State only the number of lines below where the word "techteam" is found.

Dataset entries
---------------
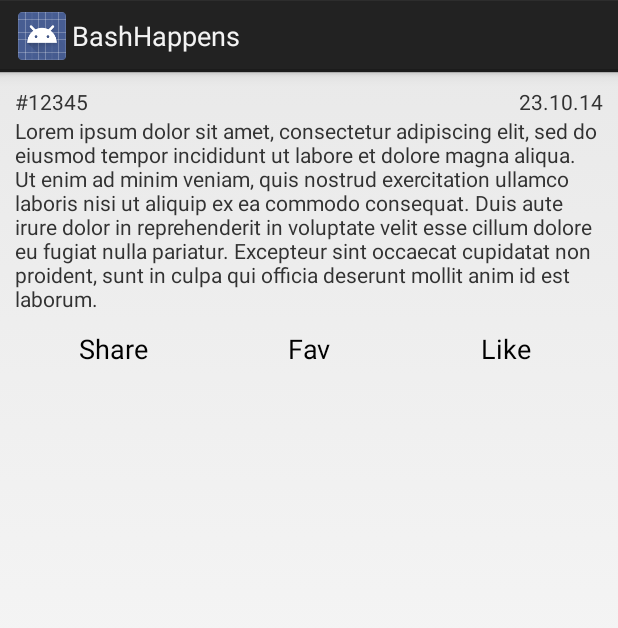
After one commit to tech-team/BashHappens, an Android app: the layout bashorg_list_entry.xml on its own in the app's theme, with its tools: preview values and no code run, on a phone screen of 412 x 824 dp. The commit adds this screen. Shown: the top 628 px of the screen. Run offline under Robolectric (Android 15) with nearby library versions, the phone set to English and light mode, and no system bars; network calls fail.

Commit message:
#BH-12 In Progress Prototype ready, Loader required, Buttons styling required

```diff
--- a/app/src/main/java/org/techteam/bashhappens/activities/MainActivity.java
+++ b/app/src/main/java/org/techteam/bashhappens/activities/MainActivity.java
@@ -32,7 +32,7 @@ public class MainActivity extends Activity {
 
 
 
-        Button b = (Button) findViewById(R.id.button_test);
+        /*Button b = (Button) findViewById(R.id.button_test);
         b.setOnClickListener(new View.OnClickListener() {
             @Override
             public void onClick(View view) {
@@ -62,7 +62,7 @@ public class MainActivity extends Activity {
                 });
                 th.start();
             }
-        });
+        });*/
     }
 
     @Override
--- /dev/null
+++ b/app/src/main/res/layout/bashorg_list_entry.xml
@@ -0,0 +1,58 @@
+<RelativeLayout xmlns:android="http://schemas.android.com/apk/res/android"
+    xmlns:tools="http://schemas.android.com/tools"
+    android:layout_width="match_parent"
+    android:layout_height="match_parent"
+    android:layout_margin="10dp"
+    tools:context="org.techteam.bashhappens.fragments.PostsListFragment">
+
+    <TextView
+        android:id="@+id/post_id"
+        android:layout_alignParentLeft="true"
+        android:layout_width="wrap_content"
+        android:layout_height="wrap_content"
+        android:text="#12345" />
+
+    <TextView
+        android:id="@+id/post_date"
+        android:layout_alignParentRight="true"
+        android:layout_width="wrap_content"
+        android:layout_height="wrap_content"
+        android:text="23.10.14" />
+
+    <TextView
+        android:id="@+id/post_text"
+        android:layout_below="@id/post_id"
+        android:layout_width="fill_parent"
+        android:layout_height="wrap_content"
+        android:text="Lorem ipsum dolor sit amet, consectetur adipiscing elit, sed do eiusmod tempor incididunt ut labore et dolore magna aliqua. Ut enim ad minim veniam, quis nostrud exercitation ullamco laboris nisi ut aliquip ex ea commodo consequat. Duis aute irure dolor in reprehenderit in voluptate velit esse cillum dolore eu fugiat nulla pariatur. Excepteur sint occaecat cupidatat non proident, sunt in culpa qui officia deserunt mollit anim id est laborum."
+        />
+
+    <LinearLayout
+        android:layout_width="fill_parent"
+        android:layout_height="wrap_content"
+        android:layout_below="@id/post_text"
+        android:orientation="horizontal"
+        style="@android:style/Theme.Holo.Light.Panel" >
+        <Button
+            android:layout_width="0dp"
+            android:layout_height="wrap_content"
+            android:layout_weight="1"
+            style="?android:attr/buttonBarButtonStyle"
+            android:text="Share" />
+
+        <Button
+            android:layout_width="0dp"
+            android:layout_height="wrap_content"
+            android:layout_weight="1"
+            style="?android:attr/buttonBarButtonStyle"
+            android:text="Fav" />
+
+        <Button
+            android:layout_width="0dp"
+            android:layout_height="wrap_content"
+            android:layout_weight="1"
+            style="?android:attr/buttonBarButtonStyle"
+            android:text="Like" />
+    </LinearLayout>
+
+</RelativeLayout>
```
Also changed, not shown: app/src/main/java/org/techteam/bashhappens/fragments/PostsListFragment.java (+82 -90 lines), app/src/main/res/layout/activity_main.xml (+7 -14 lines), app/src/main/res/layout/fragment_posts_list.xml (+2 -8 lines).
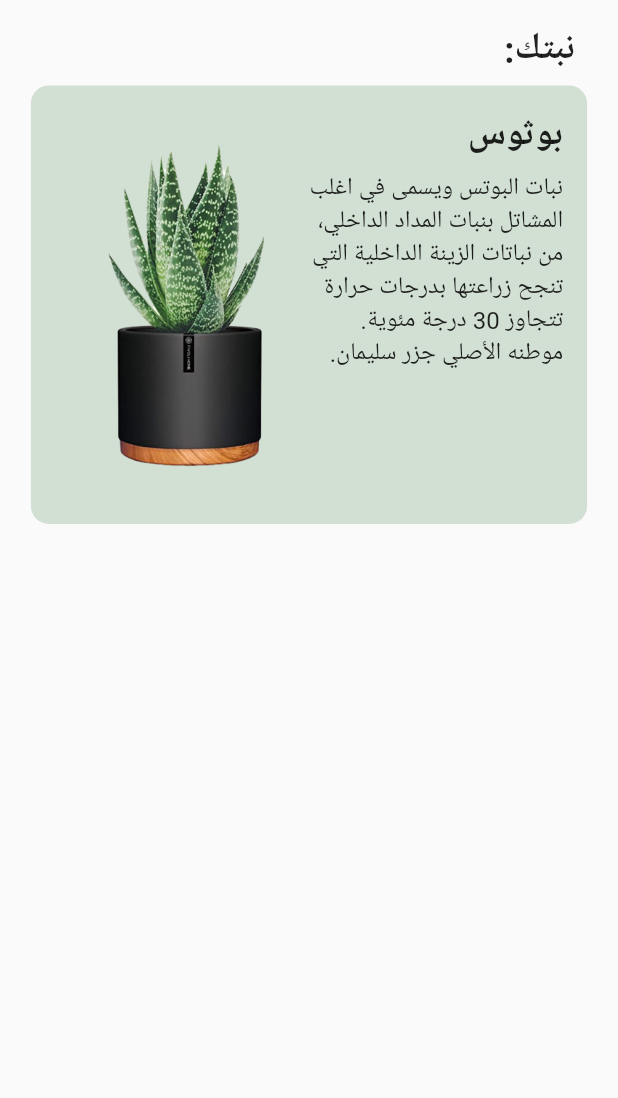
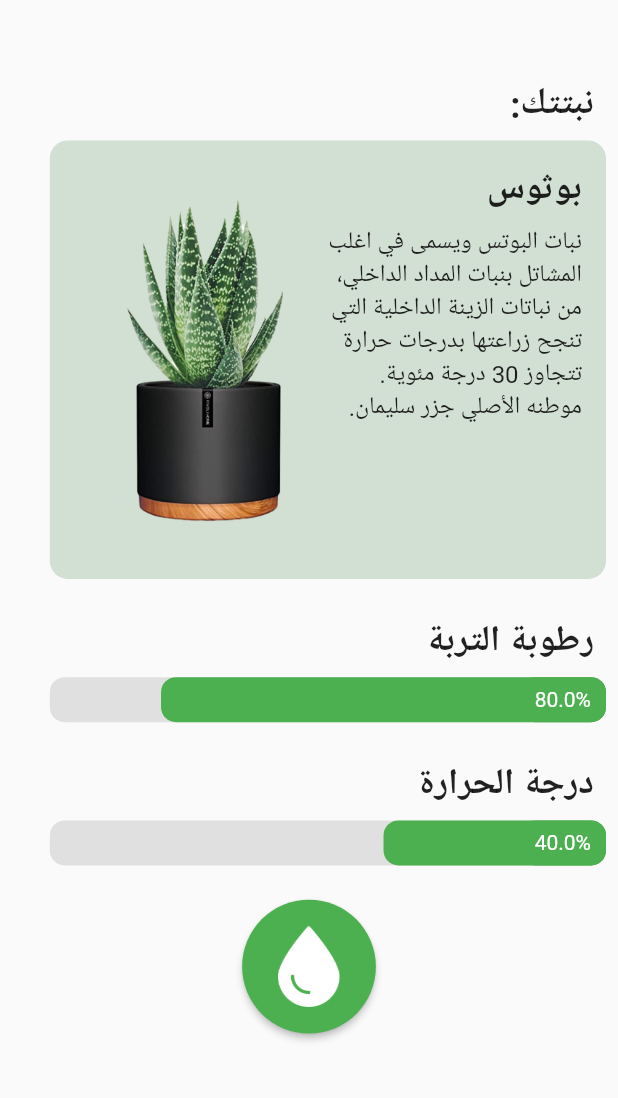
Before and after one commit to Hadi-Alsinan/winners_book_hackathon, a Flutter app: the HomePage screen opened directly, on a phone screen of 412 x 824 dp, the part 138-1236 px from its top. Run offline on Flutter 3.47's test engine with Material 2 defaults, Android fonts, the phone set to English and light mode, and no system bars; our stand-ins replace google_fonts.

Commit message:
Add WaterDrop widget and ProgressBar widget to HomePage

```diff
--- a/lib/HomePage/Screens/HomePage.dart
+++ b/lib/HomePage/Screens/HomePage.dart
@@ -1,6 +1,8 @@
 import 'package:flutter/material.dart';
 import 'package:google_fonts/google_fonts.dart';
 import 'package:winners_book_hackathon/HomePage/Widgets/Plantcard.dart';
+import 'package:winners_book_hackathon/HomePage/Widgets/ProgressBar.dart';
+import 'package:winners_book_hackathon/HomePage/Widgets/WaterDrop.dart';
 
 class HomePage extends StatefulWidget {
   const HomePage({super.key});
@@ -37,17 +39,19 @@ class _HomePageState extends State<HomePage> {
           ),
         ),
       ),
-      body: Center(
-        child: Directionality(
-          textDirection: TextDirection.rtl,
+      body: Directionality(
+        textDirection: TextDirection.rtl,
+        child: Padding(
+          padding: const EdgeInsets.all(8.0),
           child: Column(
             crossAxisAlignment:
-                CrossAxisAlignment.start, // Align text to the right
+                CrossAxisAlignment.start,
+                mainAxisAlignment: MainAxisAlignment.center, // Align text to the right
             children: [
               Padding(
                 padding: const EdgeInsets.all(8.0),
                 child: Text(
-                  'نبتك:',
+                  'نبتتك:',
                   style: GoogleFonts.readexPro(
                     fontSize: 24.0,
                     fontWeight: FontWeight.bold,
@@ -60,7 +64,38 @@ class _HomePageState extends State<HomePage> {
                     'نبات البوتس ويسمى في اغلب المشاتل بنبات المداد الداخلي، من نباتات الزينة الداخلية التي تنجح زراعتها بدرجات حرارة تتجاوز 30 درجة مئوية. موطنه الأصلي جزر سليمان.',
                 plantImage: AssetImage('assets/Plants/Plant-1.png'),
               ),
-              // Add more widgets or plant cards as needed
+              SizedBox(height: MediaQuery.of(context).size.height * 0.02),
+              Padding(
+                padding: const EdgeInsets.all(8.0),
+                child: Text(
+                  'رطوبة التربة',
+                  style: GoogleFonts.readexPro(
+                    fontSize: 24.0,
+                    fontWeight: FontWeight.bold,
+                  ),
+                ),
+              ),
+              CustomProgressBar(
+                percentage: 80,
+                barWidth: MediaQuery.of(context).size.width * 0.9,
+              ),
+              SizedBox(height: MediaQuery.of(context).size.height * 0.02),
+              Padding(
+                padding: const EdgeInsets.all(8.0),
+                child: Text(
+                  'درجة الحرارة',
+                  style: GoogleFonts.readexPro(
+                    fontSize: 24.0,
+                    fontWeight: FontWeight.bold,
+                  ),
+                ),
+              ),
+              CustomProgressBar(
+                percentage: 40,
+                barWidth: MediaQuery.of(context).size.width * 0.9,
+              ),
+              SizedBox(height: MediaQuery.of(context).size.height * 0.02),
+              Center(child: WaterDropButton()),
             ],
           ),
         ),
--- a/lib/HomePage/Widgets/ProgressBar.dart
+++ b/lib/HomePage/Widgets/ProgressBar.dart
@@ -2,9 +2,11 @@ import 'package:flutter/material.dart';
 
 class CustomProgressBar extends StatelessWidget {
   final double percentage;
-  final double barWidth = 200.0; // Width of the progress bar
+  final double barWidth;
 
-  CustomProgressBar({Key? key, required this.percentage}) : super(key: key);
+  CustomProgressBar(
+      {Key? key, required this.percentage, required this.barWidth})
+      : super(key: key);
 
   @override
   Widget build(BuildContext context) {
@@ -13,24 +15,27 @@ class CustomProgressBar extends StatelessWidget {
       children: [
         Container(
           width: barWidth,
-          height: 20,
+          height: 30, // Updated height to 30
           decoration: BoxDecoration(
             color: Colors.grey[300],
-            borderRadius: BorderRadius.circular(10),
-          ),
-        ),
-        Container(
-          width: (percentage / 100) * barWidth,
-          height: 20,
-          decoration: BoxDecoration(
-            color: Colors.green,
             borderRadius: BorderRadius.circular(10),
           ),
         ),
         Positioned(
           right: 0,
           child: Container(
-            padding: EdgeInsets.symmetric(horizontal: 8, vertical: 2),
+            width: (percentage / 100) * barWidth,
+            height: 30, // Updated height to 30
+            decoration: BoxDecoration(
+              color: Colors.green,
+              borderRadius: BorderRadius.circular(10),
+            ),
+          ),
+        ),
+        Positioned(
+          right: 0,
+          child: Container(
+            padding: EdgeInsets.symmetric(horizontal: 10, vertical: 7),
             decoration: BoxDecoration(
               color: Colors.green,
               borderRadius: BorderRadius.circular(10),
--- /dev/null
+++ b/lib/HomePage/Widgets/WaterDrop.dart
@@ -0,0 +1,25 @@
+import 'package:flutter/material.dart';
+
+class WaterDropButton extends StatelessWidget {
+  @override
+  Widget build(BuildContext context) {
+    return Column(
+      mainAxisSize: MainAxisSize.min,
+      children: [
+        ElevatedButton(
+          style: ElevatedButton.styleFrom(
+            shape: CircleBorder(),
+            padding: EdgeInsets.all(24),
+            primary: Colors.green, // Button color
+            onPrimary: Colors.white, // Text color
+          ),
+          onPressed: () {
+            // Handle button press
+          },
+          child: Image.asset('assets/Icons/WaterDrop.png',
+          width: MediaQuery.of(context).size.width * 0.1,), // Icon inside button
+        ),
+      ],
+    );
+  }
+}
--- a/pubspec.yaml
+++ b/pubspec.yaml
@@ -63,6 +63,7 @@ flutter:
   assets:
     - assets/Logo/
     - assets/Plants/
+    - assets/Icons/
 
   # An image asset can refer to one or more resolution-specific "variants", see
   # https://flutter.dev/assets-and-images/#resolution-aware
```
Also changed, not shown: assets/Icons/WaterDrop.png (added).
---------------
Expected output: 4